» THE DATA:
##############################
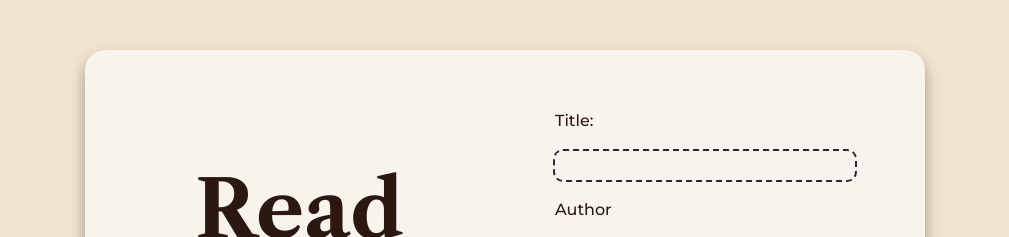
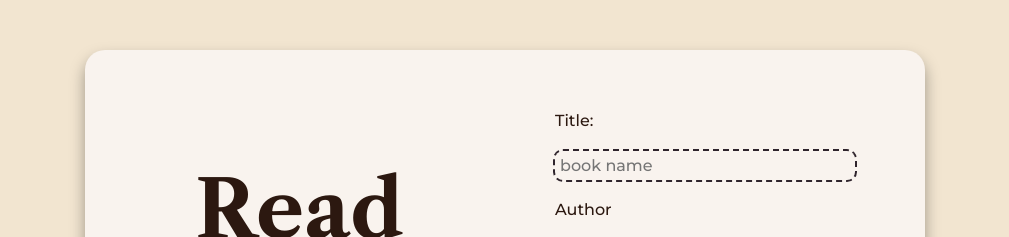
Before and after one commit to Rozrc25/book-rack, a plain HTML site: page index.html in a window 1280 px wide. Shown: the top 237 px of the page, without its empty margins (135-1144 px from the left). Drawn offline with nearby package versions, Linux system fonts and the light colour scheme.

Commit message:
Update index.html

```diff
--- a/index.html
+++ b/index.html
@@ -16,7 +16,7 @@
                 <h1>Read It?</h1>
                 <form action="" class="form">
                     <label for="title">Title: </label>
-                    <input type="text" name="title" id="title">
+                    <input type="text" name="title" id="title" placeholder="book name">
 
                     <label for="author">Author</label>
                     <input type="text" name="author" id="author">
```
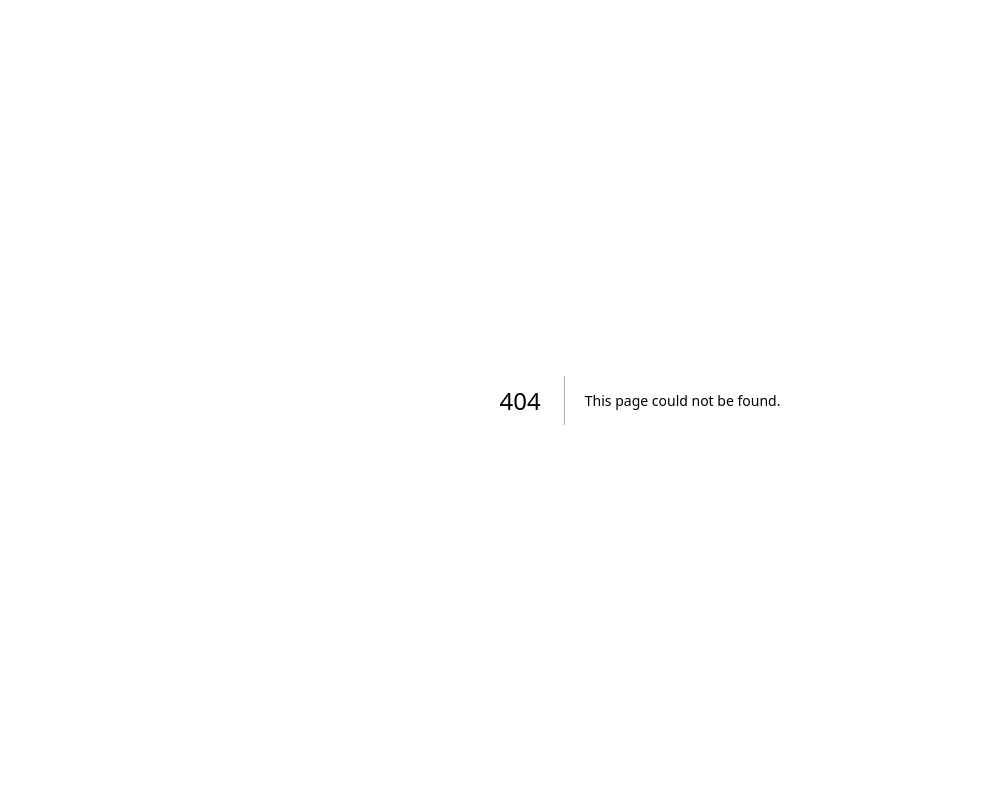
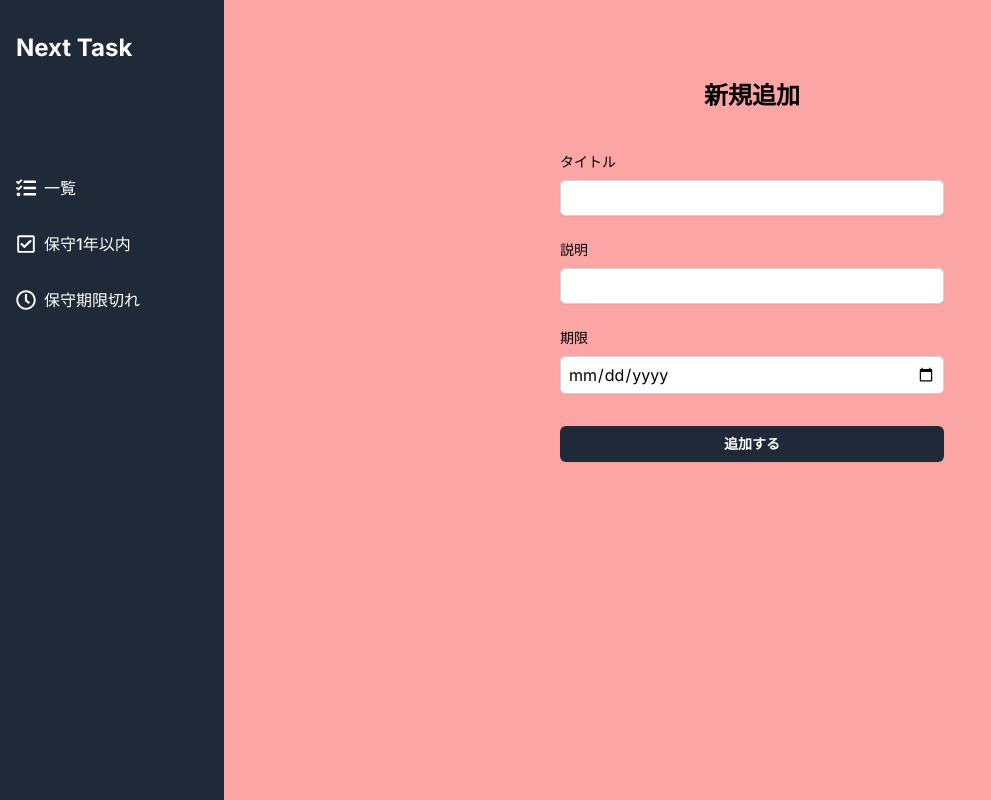
Before and after one commit to scoutb6b/learn_next-tasksapp, a Next.js app: page /new in a window 1280 px wide. Before the commit this address had no page. Shown: the whole page, without its empty margins (0-991 px from the left). Built offline with nearby package versions, Linux system fonts and the light colour scheme.

Commit message:
✨ 新規追加機能の作成

```diff
--- /dev/null
+++ b/src/app/(main)/new/page.tsx
@@ -0,0 +1,12 @@
+import NewTaskForm from "@/components/NewTaskForm/NewTaskForm";
+
+const NewTaskPage = () => {
+  return (
+    <div className="flex flex-col justify-center py-20 ">
+      <h2 className="text-center text-2xl font-bold">新規追加</h2>
+      <NewTaskForm />
+    </div>
+  );
+};
+
+export default NewTaskPage;
--- /dev/null
+++ b/src/components/NewTaskForm/NewTaskForm.tsx
@@ -0,0 +1,74 @@
+"use client";
+
+import { FormState, createTask } from "@/actions/task";
+import { useFormState, useFormStatus } from "react-dom";
+
+const NewTaskForm = () => {
+  const initialState: FormState = { error: "" };
+  const [state, formAction] = useFormState(createTask, initialState);
+
+  const SubmitBtn = () => {
+    const { pending } = useFormStatus();
+    return (
+      <button
+        type="submit"
+        className="mt-8 py-2 w-full bg-gray-800 text-white rounded-md hover:bg-gray-600 text-sm font-semibold shadow-sm disabled:bg-gray-400"
+        disabled={pending}
+      >
+        追加する
+      </button>
+    );
+  };
+
+  return (
+    <div className="mt-10 mx-auto w-full max-w-sm">
+      <form action={formAction}>
+        <div>
+          <label htmlFor="title" className="block text-sm font-medium">
+            タイトル
+          </label>
+          <input
+            type="text"
+            id="title"
+            name="title"
+            required
+            className="block mt-2 py-1.5 px-2 w-full rounded-md border-0 shadow-sm ring-1 ring-inset ring-gray-300"
+          />
+        </div>
+        <div className="mt-6">
+          <label htmlFor="description" className="block text-sm font-medium">
+            説明
+          </label>
+          <input
+            type="text"
+            id="description"
+            name="description"
+            required
+            className="block mt-2 py-1.5 px-2 w-full rounded-md border-0 shadow-sm ring-1 ring-inset ring-gray-300"
+          />
+        </div>
+        <div className="mt-6">
+          <label htmlFor="date" className="block text-sm font-medium">
+            期限
+          </label>
+          <input
+            type="date"
+            id="date"
+            name="date"
+            min="2020-01-01"
+            max="2050-12-31"
+            placeholder="例:2024/04/01"
+            required
+            className="block mt-2 py-1.5 px-2 w-full rounded-md border-0 shadow-sm ring-1 ring-inset ring-gray-300"
+          />
+        </div>
+        <SubmitBtn />
+        {state.error && (
+          <p className="mt-2 text-red-500 text-sm">{state.error}</p>
+        )}
+      </form>
+    </div>
+  );
+};
+
+export default NewTaskForm;
```
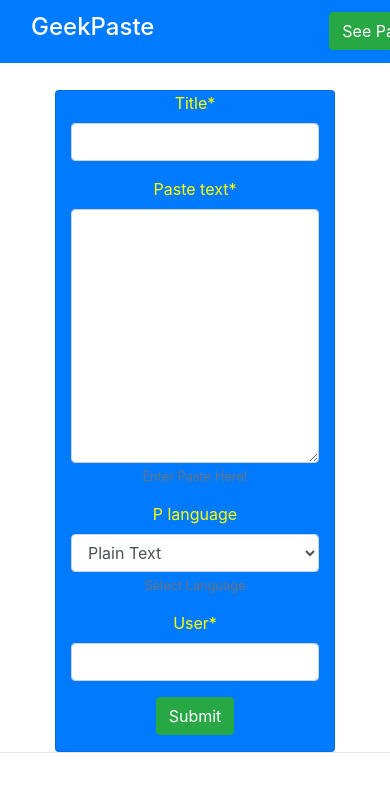
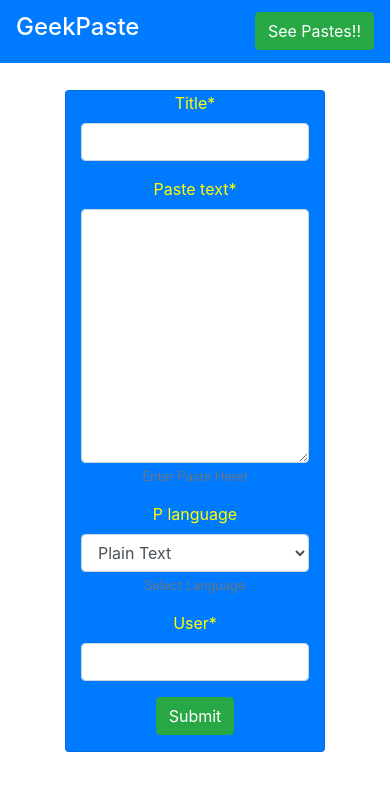
Before and after one commit to geek3000/PasteGeek, a Django app: page / in a window 390 px wide; the page is wider, and only the part inside the window is pictured. Shown: the top 792 px of that part. Run offline with Django 3.2, Linux system fonts and the light colour scheme; some libraries are stand-ins or nearby versions.

Commit message:
Some UI change(Responsive)

```diff
--- a/pastebin_app/templates/pastebin_app/views/index.html
+++ b/pastebin_app/templates/pastebin_app/views/index.html
@@ -16,13 +16,14 @@
 </head>
 
 <body>
-    <nav class="navbar navbar-expand-md navbar-dark fixed-top bg-primary">
-        <div class="col-4">
+    <div class="container-fluid">
+        <nav class="navbar navbar-expand-md navbar-expand-sm navbar-dark fixed-top bg-primary">
+            <div class="">
                 <a href="/" class="navbar-brand">
                     <h4>GeekPaste</h4>
                 </a>
             </div>
-        <div class="col-2  text-right">
+            <div class="offset-md-8 offset-lg-8">
                 <a href="/pastes/"><button type="submit" class="btn btn-success">See Pastes!!</button></a>
             </div>
         </nav>
@@ -38,9 +39,6 @@
             </div>
 
         </div>
-    <hr class="mt-0 mb-4">
-    <div class="row justify-content-center">
-
     </div>
 </body>
 
```
Also changed, not shown: pastebin_app/templates/pastebin_app/views/display.html (+19 -15 lines), pastebin_app/templates/pastebin_app/views/pastes.html (+5 -3 lines), pastebin_app/migrations/0005_auto_20200101_1550.py (added). Lines whose indentation alone changed are shown as unchanged.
##############################
» WHAT TO WORK ON: Exactly as written, please copy out the whole set of records, skipping images.

» OUTPUT BELOW:
Before and after one commit to Rozrc25/book-rack, a plain HTML site: page index.html in a window 1280 px wide. Shown: the top 237 px of the page, without its empty margins (135-1144 px from the left). Drawn offline with nearby package versions, Linux system fonts and the light colour scheme.

Commit message:
Update index.html

```diff
--- a/index.html
+++ b/index.html
@@ -16,7 +16,7 @@
                 <h1>Read It?</h1>
                 <form action="" class="form">
                     <label for="title">Title: </label>
-                    <input type="text" name="title" id="title">
+                    <input type="text" name="title" id="title" placeholder="book name">
 
                     <label for="author">Author</label>
                     <input type="text" name="author" id="author">
```
Before and after one commit to scoutb6b/learn_next-tasksapp, a Next.js app: page /new in a window 1280 px wide. Before the commit this address had no page. Shown: the whole page, without its empty margins (0-991 px from the left). Built offline with nearby package versions, Linux system fonts and the light colour scheme.

Commit message:
✨ 新規追加機能の作成

```diff
--- /dev/null
+++ b/src/app/(main)/new/page.tsx
@@ -0,0 +1,12 @@
+import NewTaskForm from "@/components/NewTaskForm/NewTaskForm";
+
+const NewTaskPage = () => {
+  return (
+    <div className="flex flex-col justify-center py-20 ">
+      <h2 className="text-center text-2xl font-bold">新規追加</h2>
+      <NewTaskForm />
+    </div>
+  );
+};
+
+export default NewTaskPage;
--- /dev/null
+++ b/src/components/NewTaskForm/NewTaskForm.tsx
@@ -0,0 +1,74 @@
+"use client";
+
+import { FormState, createTask } from "@/actions/task";
+import { useFormState, useFormStatus } from "react-dom";
+
+const NewTaskForm = () => {
+  const initialState: FormState = { error: "" };
+  const [state, formAction] = useFormState(createTask, initialState);
+
+  const SubmitBtn = () => {
+    const { pending } = useFormStatus();
+    return (
+      <button
+        type="submit"
+        className="mt-8 py-2 w-full bg-gray-800 text-white rounded-md hover:bg-gray-600 text-sm font-semibold shadow-sm disabled:bg-gray-400"
+        disabled={pending}
+      >
+        追加する
+      </button>
+    );
+  };
+
+  return (
+    <div className="mt-10 mx-auto w-full max-w-sm">
+      <form action={formAction}>
+        <div>
+          <label htmlFor="title" className="block text-sm font-medium">
+            タイトル
+          </label>
+          <input
+            type="text"
+            id="title"
+            name="title"
+            required
+            className="block mt-2 py-1.5 px-2 w-full rounded-md border-0 shadow-sm ring-1 ring-inset ring-gray-300"
+          />
+        </div>
+        <div className="mt-6">
+          <label htmlFor="description" className="block text-sm font-medium">
+            説明
+          </label>
+          <input
+            type="text"
+            id="description"
+            name="description"
+            required
+            className="block mt-2 py-1.5 px-2 w-full rounded-md border-0 shadow-sm ring-1 ring-inset ring-gray-300"
+          />
+        </div>
+        <div className="mt-6">
+          <label htmlFor="date" className="block text-sm font-medium">
+            期限
+          </label>
+          <input
+            type="date"
+            id="date"
+            name="date"
+            min="2020-01-01"
+            max="2050-12-31"
+            placeholder="例:2024/04/01"
+            required
+            className="block mt-2 py-1.5 px-2 w-full rounded-md border-0 shadow-sm ring-1 ring-inset ring-gray-300"
+          />
+        </div>
+        <SubmitBtn />
+        {state.error && (
+          <p className="mt-2 text-red-500 text-sm">{state.error}</p>
+        )}
+      </form>
+    </div>
+  );
+};
+
+export default NewTaskForm;
```
Before and after one commit to geek3000/PasteGeek, a Django app: page / in a window 390 px wide; the page is wider, and only the part inside the window is pictured. Shown: the top 792 px of that part. Run offline with Django 3.2, Linux system fonts and the light colour scheme; some libraries are stand-ins or nearby versions.

Commit message:
Some UI change(Responsive)

```diff
--- a/pastebin_app/templates/pastebin_app/views/index.html
+++ b/pastebin_app/templates/pastebin_app/views/index.html
@@ -16,13 +16,14 @@
 </head>
 
 <body>
-    <nav class="navbar navbar-expand-md navbar-dark fixed-top bg-primary">
-        <div class="col-4">
+    <div class="container-fluid">
+        <nav class="navbar navbar-expand-md navbar-expand-sm navbar-dark fixed-top bg-primary">
+            <div class="">
                 <a href="/" class="navbar-brand">
                     <h4>GeekPaste</h4>
                 </a>
             </div>
-        <div class="col-2  text-right">
+            <div class="offset-md-8 offset-lg-8">
                 <a href="/pastes/"><button type="submit" class="btn btn-success">See Pastes!!</button></a>
             </div>
         </nav>
@@ -38,9 +39,6 @@
             </div>
 
         </div>
-    <hr class="mt-0 mb-4">
-    <div class="row justify-content-center">
-
     </div>
 </body>
 
```
Also changed, not shown: pastebin_app/templates/pastebin_app/views/display.html (+19 -15 lines), pastebin_app/templates/pastebin_app/views/pastes.html (+5 -3 lines), pastebin_app/migrations/0005_auto_20200101_1550.py (added). Lines whose indentation alone changed are shown as unchanged.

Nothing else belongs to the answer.